But the professor avers that ‘nation status has never been an absolute or a constant, that it has ever followed the politics of conflict, interest, alliances, power and even accident’. Thus to list just a few here, the Middle East oil states, the former Soviet Union, Spain, even the United Kingdom are, were, Soyinka argues, defined as Nations only when all the conditions above were in balance to satisfy a peace.
He admits Nigeria qualifies as a nation despite its colonial invention in the commercial minds of some far away civil servant. ‘A flawed origin – but no worse than others’ he concludes. But the balance in Nigeria has shifted. Nigeria the nation survives despite itself.
Spoils of power
And despite a ruling clique which he accuses of abusing the power of office. ‘To obtain a basic understanding of today’s reality of Nigerian politics,’ he writes’ ‘one had better learn about and come to grasp with the phenomenon of the spoils of power’.
In Nigeria the spoils of power demand ‘a brutal exaction from a populace, savaging their psyche and intimating to them a kind of essential worthlessness. Perhaps other nations exemplify this as blatantly as Nigeria; beyond acknowledged Mafia - controlled societies, I know of none.’
And that is the true nature of what passes for government in Nigeria today – organised crime. It is a clique that is now out of hand and out of step with rational and normal parabolas of human conduct. It is a message the leaders of the Commonwealth failed to grasp before and they failed to grasp again just last October when they granted Abacha a stay of execution giving the discredited General one more year to return Nigeria to civilian rule.
Those of us who have real hopes that Nigeria may one day exist as a functional nation know there are two further truisms of this farce to be played out yet. President Abacha will soon be with us. And secondly we have always known that this insecure man who rules by playing his enemies off against each other is merely hastening the day when Nigeria will again face its own contradictions by violent means.

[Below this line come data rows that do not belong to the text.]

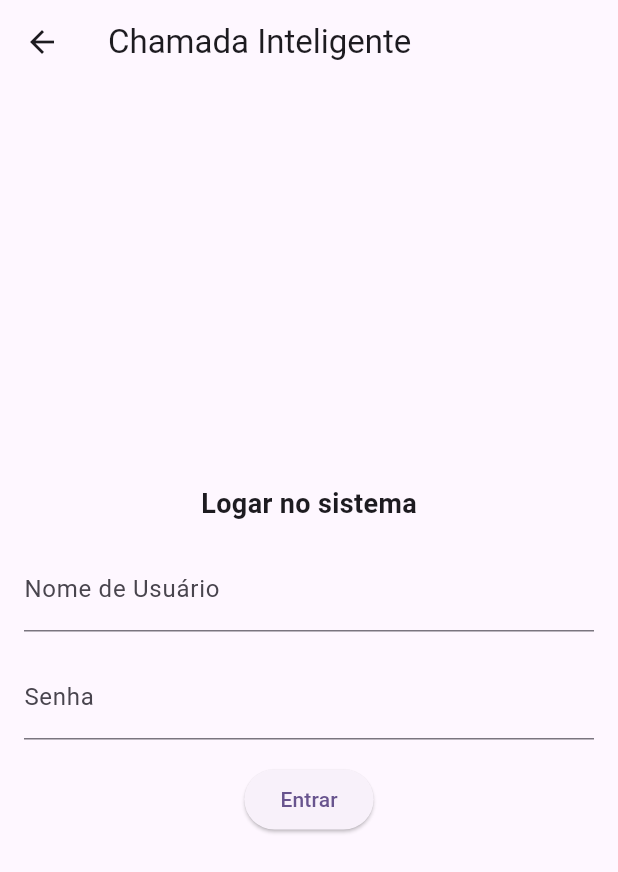
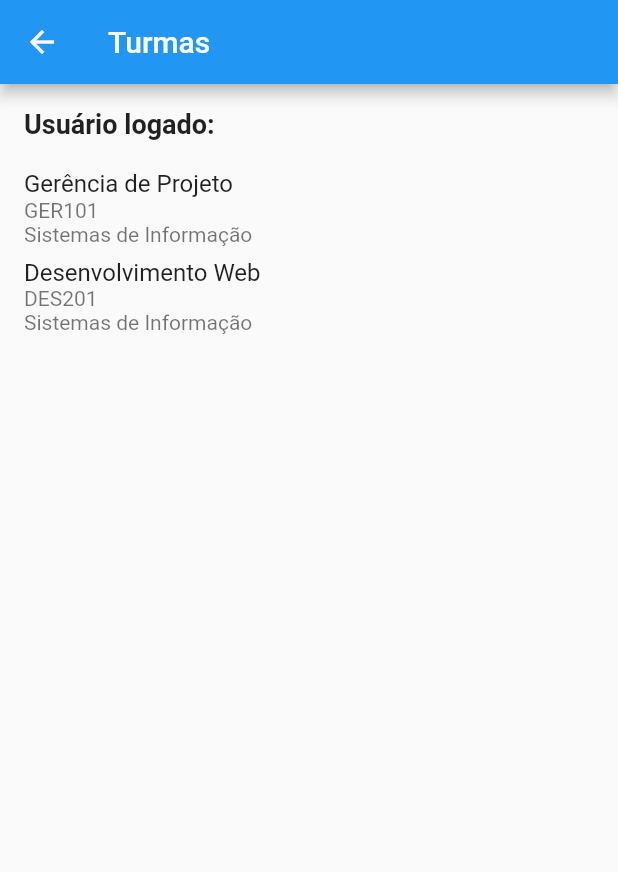
Before and after one commit to heronlancellot/ChamadaInteligente, a Flutter app: the LoginPage screen opened directly, after a tap on "Entrar", on a phone screen of 412 x 824 dp. Shown: the top 872 px of the screen. Run offline on Flutter 3.47's test engine with Material 2 defaults, Android fonts, the phone set to English and light mode, and no system bars.

Commit message:
create initial professor page

```diff
--- /dev/null
+++ b/lib/models/turma.dart
@@ -0,0 +1,11 @@
+class Turma {
+  final String disciplina;
+  final String codigoDisciplina;
+  final String curso;
+
+  Turma({
+    required this.disciplina,
+    required this.codigoDisciplina,
+    required this.curso,
+  });
+}
--- a/lib/pages/login.dart
+++ b/lib/pages/login.dart
@@ -1,3 +1,4 @@
+import 'package:chamadainteligente/pages/professor.dart';
 import 'package:flutter/material.dart';
 
 class LoginPage extends StatelessWidget {
@@ -39,15 +40,13 @@ class LoginPage extends StatelessWidget {
               SizedBox(height: 16.0),
               ElevatedButton(
                 onPressed: () {
-                  /*
                   String nomeUsuario = nomeUsuarioController.text;
-                  // Navegar para a tela do professor, passando o nome de usuário como parâmetro
+                  // Navegar para a tela do professor, passando o nome de usuário
                   Navigator.of(context).push(
                     MaterialPageRoute(
-                      builder: (context) => TelaProfessor(nomeUsuario: nomeUsuario),
+                      builder: (context) => ProfessorPage(nomeUsuario: nomeUsuario),
                     ),
                   );
-                  */
                 },
                 child: Text('Entrar'),
               ),
--- /dev/null
+++ b/lib/pages/professor.dart
@@ -0,0 +1,67 @@
+import 'package:flutter/material.dart';
+
+import '../models/turma.dart';
+
+class ProfessorPage extends StatelessWidget {
+  final String nomeUsuario;
+  final List<Turma> turmas = [
+    Turma(
+      disciplina: 'Gerência de Projeto',
+      codigoDisciplina: 'GER101',
+      curso: 'Sistemas de Informação',
+    ),
+    Turma(
+      disciplina: 'Desenvolvimento Web',
+      codigoDisciplina: 'DES201',
+      curso: 'Sistemas de Informação',
+    ),
+  ];
+
+  ProfessorPage({required this.nomeUsuario});
+
+  @override
+  Widget build(BuildContext context) {
+    return Scaffold(
+      appBar: AppBar(
+        title: Text('Turmas'),
+      ),
+      body: Column(
+        crossAxisAlignment: CrossAxisAlignment.start,
+        children: <Widget>[
+          Padding(
+            padding: const EdgeInsets.all(16.0),
+            child: Text(
+              'Usuário logado: $nomeUsuario',
+              style: TextStyle(
+                fontSize: 18.0,
+                fontWeight: FontWeight.bold,
+              ),
+            ),
+          ),
+          Expanded(
+            child: ListView.builder(
+              itemCount: turmas.length,
+              itemBuilder: (context, index) {
+                Turma turma = turmas[index];
+
+                return ListTile(
+                  title: Text(turma.disciplina),
+                  subtitle: Column(
+                    crossAxisAlignment: CrossAxisAlignment.start,
+                    children: <Widget>[
+                      Text(turma.codigoDisciplina),
+                      Text(turma.curso),
+                    ],
+                  ),
+                  onTap: () {
+                    //
+                  },
+                );
+              },
+            ),
+          ),
+        ],
+      ),
+    );
+  }
+}
```
Also changed, not shown: lib/main.dart (+3 -113 lines).
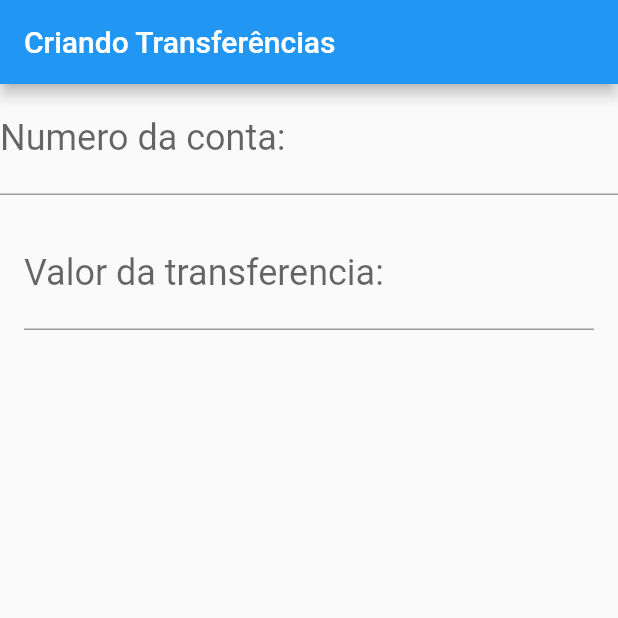
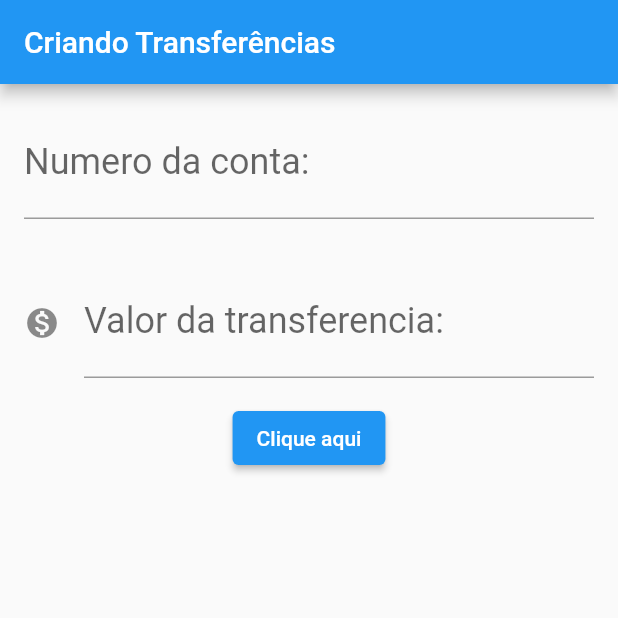
Before and after one commit to devCarlosAlexandre/Bytebank-Flutter, a Flutter app: the screen it shows after launch, on a phone screen of 412 x 824 dp, the top half of it. Run offline on Flutter 3.47's test engine with Material 2 defaults, Android fonts, the phone set to English and light mode, and no system bars.

Commit message:
finalização do formulario de transferencia

```diff
--- a/lib/main.dart
+++ b/lib/main.dart
@@ -68,11 +68,15 @@ class FormularioTransferencia extends StatelessWidget {
       ),
       body: Column(
         children: <Widget>[
-          TextField(
-            style: TextStyle(fontSize: 24.0),
-            decoration: InputDecoration(
-              labelText: 'Numero da conta:',
-              hintText: '000',
+          Padding(
+            padding: const EdgeInsets.all(16.0),
+            child: TextField(
+              style: TextStyle(fontSize: 24.0),
+              decoration: InputDecoration(
+                labelText: 'Numero da conta:',
+                hintText: '000',
+              ),
+              keyboardType: TextInputType.number,
             ),
           ),
           Padding(
@@ -80,11 +84,15 @@ class FormularioTransferencia extends StatelessWidget {
             child: TextField(
               style: TextStyle(fontSize: 24.0),
               decoration: InputDecoration(
+                icon: Icon(Icons.monetization_on),
                 labelText: 'Valor da transferencia:',
                 hintText: '0.0',
               ),
+              keyboardType: TextInputType.number,
             ),
-          )
+          ),
+          ElevatedButton(onPressed: () {}, child: const Text('Clique aqui')),
+
         ],
       ),
     );
```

Nigeria, the open sore of the African continent. An eyesore eating into the very heart of the region, threatening to develop into a boil that will surely soon burst spectacularly but not before it has brought serious internal and corrosive damage to its citizens.